The Pushkar Dhami-led Uttarakhand government tabled the long-awaited Uniform Civil Code (UCC) Bill amid opposition on the second day of the special four-day session called to pass the legislation. Soon after the bill’s introduction this morning, the house was adjourned till 2 pm as the opposition demanded time to examine the same.
The draft of the 749-page Bill drawn by a government-appointed panel led by ex-Supreme Court judge Ranjana Prakash Desai was submitted on Friday and approved on Sunday.
The bill aims to introduce uniformity in marriages, divorces, and inheritance across religions and for the first time – mandates registration of live-in relationships. The law brings in uniformity of marriage age and bans polygamy. The bill however excludes tribals which constitute 2.9 percent of the state population.
The bill mandates the registration of marriages, divorces, and live-in relationships. If passed, the Uttarakhand will become the first state post-independence to adopt a uniform code for personal rights. Failure to comply with the law will result in a fine of up to Rs. 25,000.
Though Goa follows a religion-neutral law, the legislation was introduced by the Portuguese in 1867. However, the Portuguese Civil Code is not completely uniform as it also makes certain provisions on religious grounds.
UCC in Uttarakhand is a significant development in the run-up to the elections that are now just mere months away. Taking inspiration from Uttarakhand, Gujarat and Assam have also shown an inclination to implement similar laws in their state.
BOOM breaks down the important points from the bill.
Can marry as per religion, but divorce as per UCC
To put it simply, a couple – where at least one party is a resident of Uttarakhand, can marry according to their religion but must register their nuptials with the state. However, if the couple decides to divorce, then provisions of the UCC and not personal laws will apply.

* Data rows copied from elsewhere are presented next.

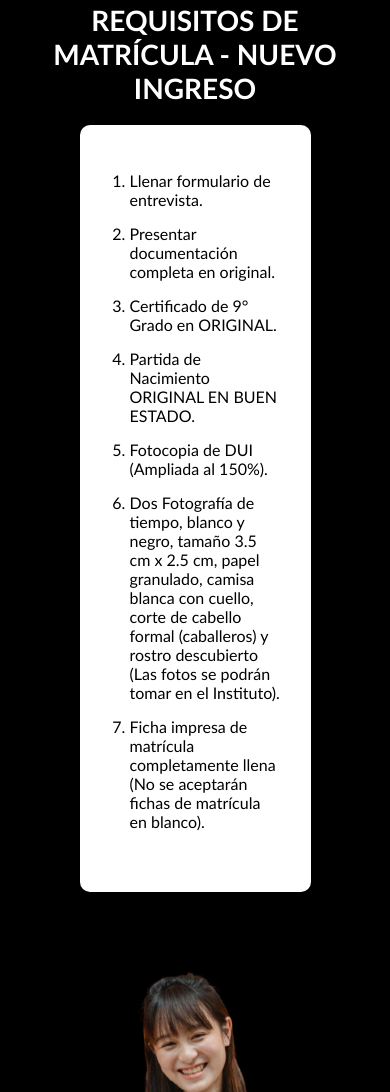
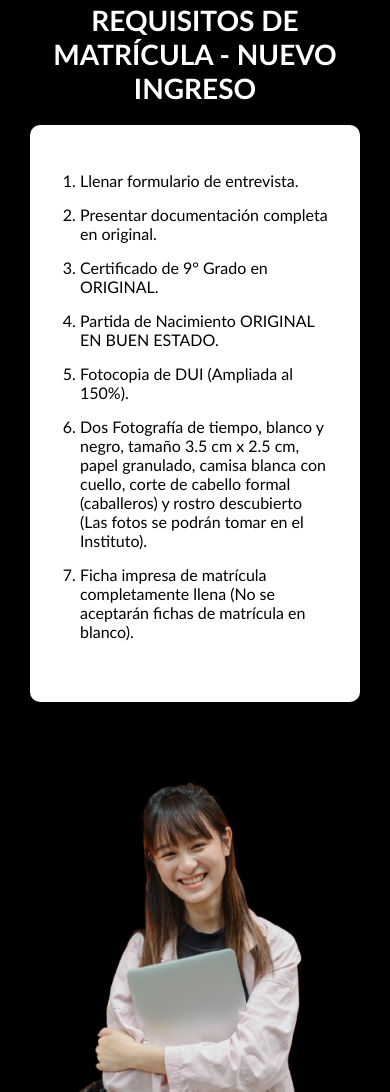
Before and after one commit to Carlos35654E/carlandro.online, a plain HTML site: page matricula/index.html in a window 390 px wide. Shown: the part 939-2031 px from the top of the page. Drawn offline with nearby package versions, Linux system fonts and the light colour scheme.

Commit message:
Update matricula.css

```diff
--- a/css/matricula.css
+++ b/css/matricula.css
@@ -497,8 +497,10 @@ footer {
 
   .container2 {
     flex-direction: column;
+  }
 
-  }
+  .content-box {
+    max-width: 100%;
 }
 
 @media (max-width: 767px) {
```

If passed, the provisions of the bill will apply to all marriages, including those that have been solemnised before the commencement of the bill. However, the bill clarifies that a marriage that is not registered will not be deemed invalid.

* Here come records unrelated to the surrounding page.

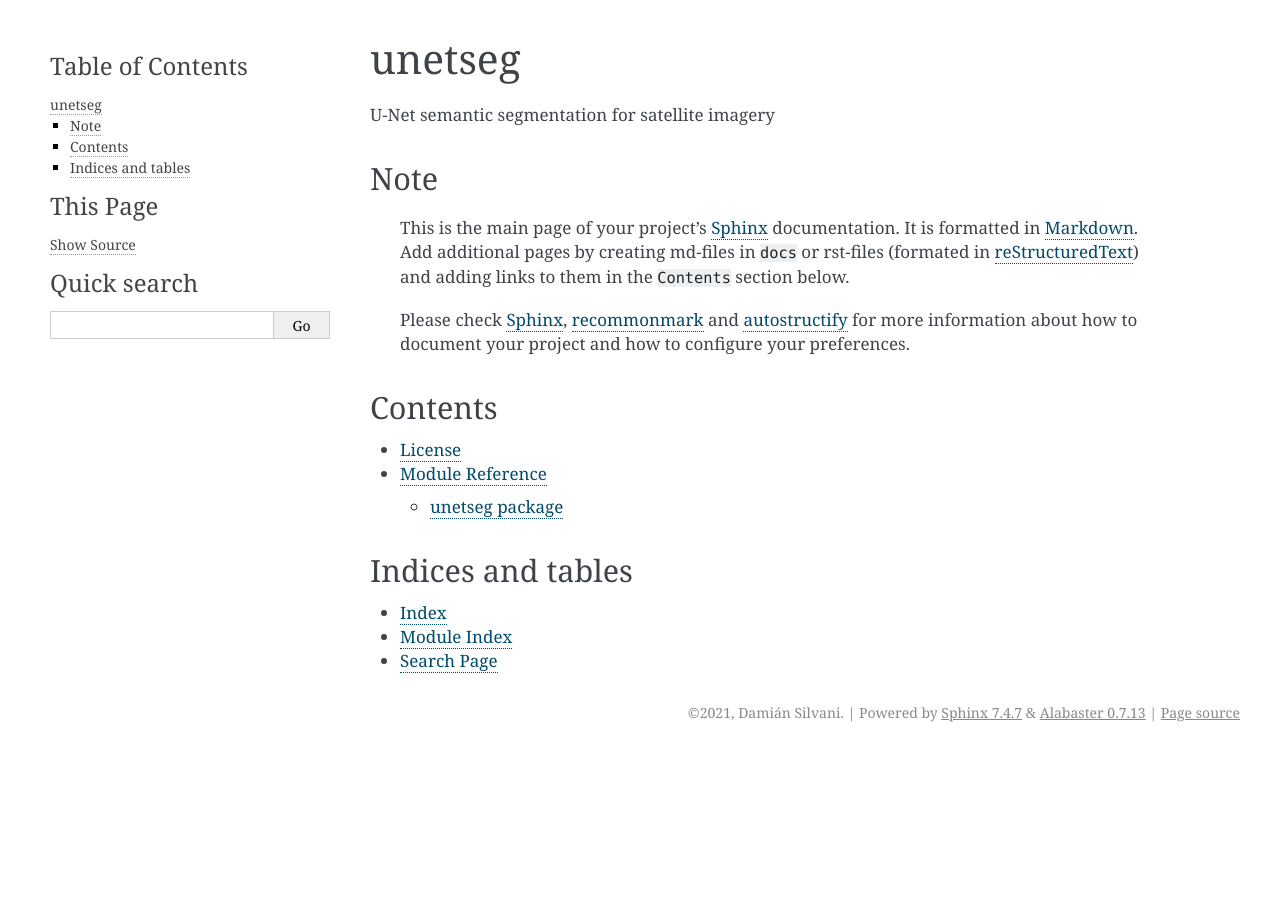
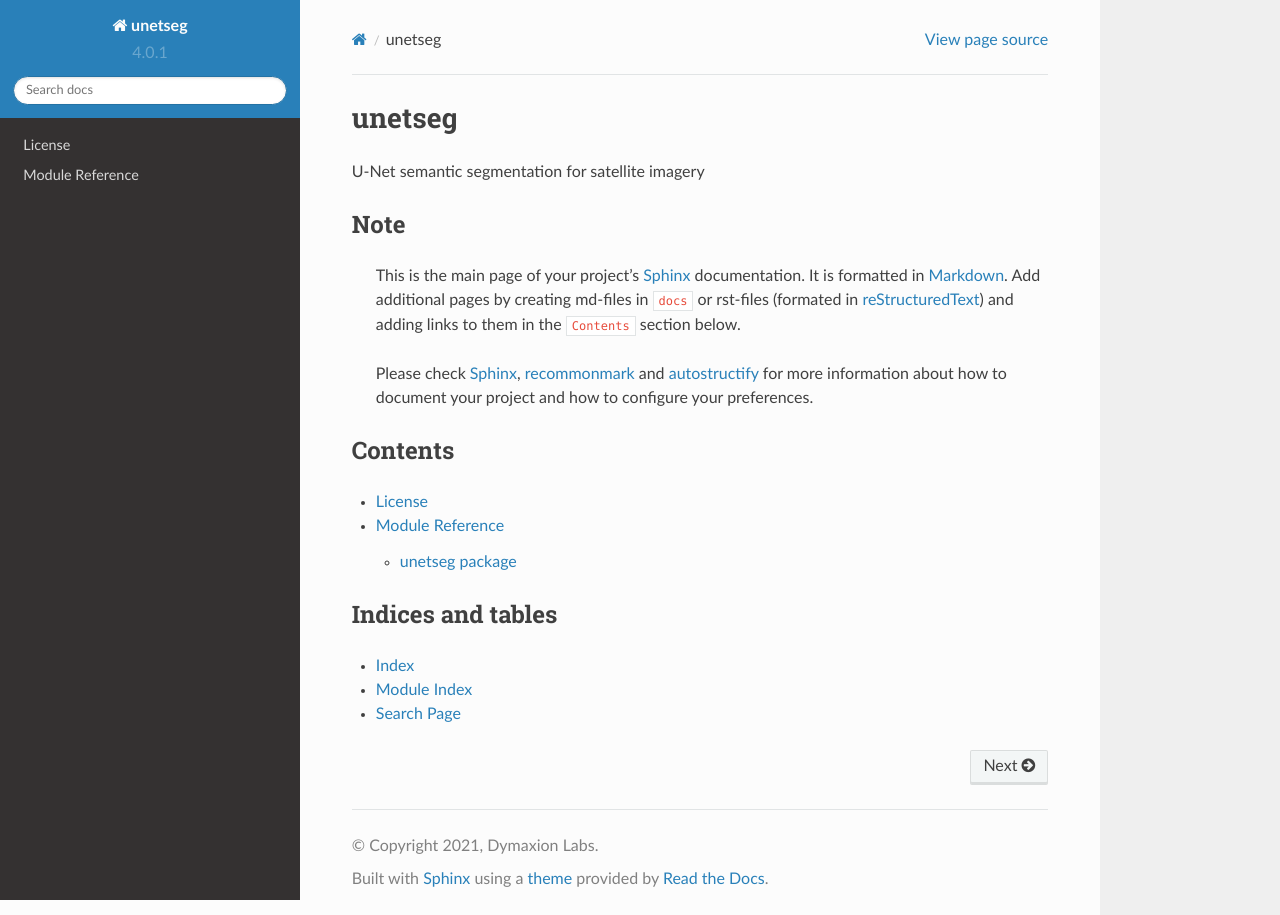
Before and after one commit to dymaxionlabs/unetseg, a Sphinx documentation site: the page built from docs/index.md, in a window 1280 px wide. Built offline with Sphinx 7.4.7 and the Read the Docs theme 2.0.0, drawn with Linux system fonts in a browser that asks for light colours.

Commit message:
Use sphinx_rtd_theme for documentation

```diff
--- a/docs/conf.py
+++ b/docs/conf.py
@@ -11,6 +11,7 @@ import os
 import sys
 import inspect
 import shutil
+import sphinx_rtd_theme
 
 # -- Path setup --------------------------------------------------------------
 
@@ -78,6 +79,7 @@ extensions = [
     "sphinx.ext.ifconfig",
     "sphinx.ext.mathjax",
     "sphinx.ext.napoleon",
+    "sphinx_rtd_theme",
 ]
 
 # Add any paths that contain templates here, relative to this directory.
@@ -115,7 +117,7 @@ master_doc = "index"
 
 # General information about the project.
 project = "unetseg"
-copyright = "2021, Damián Silvani"
+copyright = "2021, Dymaxion Labs"
 
 # The version info for the project you're documenting, acts as replacement for
 # |version| and |release|, also used in various other places throughout the
@@ -168,7 +170,7 @@ pygments_style = "sphinx"
 
 # The theme to use for HTML and HTML Help pages.  See the documentation for
 # a list of builtin themes.
-html_theme = "alabaster"
+html_theme = "sphinx_rtd_theme"
 
 # Theme options are theme-specific and customize the look and feel of a theme
 # further.  For a list of options available for each theme, see the
@@ -266,7 +268,7 @@ latex_elements = {
 # Grouping the document tree into LaTeX files. List of tuples
 # (source start file, target name, title, author, documentclass [howto/manual]).
 latex_documents = [
-    ("index", "user_guide.tex", "unetseg Documentation", "Damián Silvani", "manual")
+    ("index", "user_guide.tex", "unetseg Documentation", "Dymaxion Labs", "manual")
 ]
 
 # The name of an image file (relative to this directory) to place at the top of
```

Only women above 18 years can marry while men must be at least 21 years of age. This applies to all irrespective of religion. Marriage between a couple who are in a prohibited degree of relationship is also banned.
According to the bill, a couple cannot file for divorce if their marriage is less than a year old. Divorce is allowed only as per the laws of the UCC, personal laws will not apply. Flouting this law will attract a three-year jail term or a fine or both.
The bill bans polygamy (more than one wife) and nikah halala (where a Muslim woman must marry another man and then divorce him before remarrying her ex-husband). The bill allows divorcees to remarry without conditions. failure to follow this law will attract a jail term up to three years and a Rs. 1 lakh fine, failure to pay the fine will result in an additional six months of jail time.
Children borne of null/voidable marriages are deemed legitimate. In case of divorce, maintenance is permanent “not exceeding the life of the applicant” and is payable by either spouse. This order can of course be modified if there is a change in circumstance.
The bill also allows for the consideration of a pre-nuptial agreement or a mutual agreement/settlement.
Compulsory Registration of live-in relationships
The bill mandates the registration (and break-up) of a couple in a live-in relationship. Parental consent is required in cases where a couple (or either one party) is below 21 years of age. District officials may also inform the parents of the couple if they (or either one of them) is below 21 years of age.
Failure to comply will result in one-six months in jail, and fine upto 25,000 or both. This applies to residents of the state or those living outside the state.
The bill does not allow for the registration of the relationship if the couple is in a prohibited degree of relationship, or where either one partner is a minor, married, in another relationship, or if the partner’s consent is obtained by fraud or force.
A couple in a live-in relationship must submit a statement of their living situation to the nearest registrar who will then examine the same and conduct a summary inquiry. During the inquiry, the couple may be called in for verification following which the registrar must submit a certificate within 30 days of the submission.
In case the registrar refuses the couple’s statement, the reasons for the same must be given in writing. Local police can be informed to take appropriate action if the live-in relationship fails scrutiny or registration.
Equal rights to all, including unborn child in the womb
According to the bill, following a person’s death, their spouse, children, and their parents will inherit equal share in the property. This is significant since till now, only the mother had a right to their child’s property.
Equality in property rights for the son and daughter. All biological offspring are equal – there is no distinction between legitimate and illegitimate children. This also includes children who have been legally adopted or borne from surrogacy or assisted reproductive technology.
More significantly, the bill recognizes the unborn child in the womb as a legal heir. Such a child born alive (after the death of the father) will also be considered as a successor.
A person convicted of murdering (or abetting) the person they stand to inherit from is disqualified from such inheritance.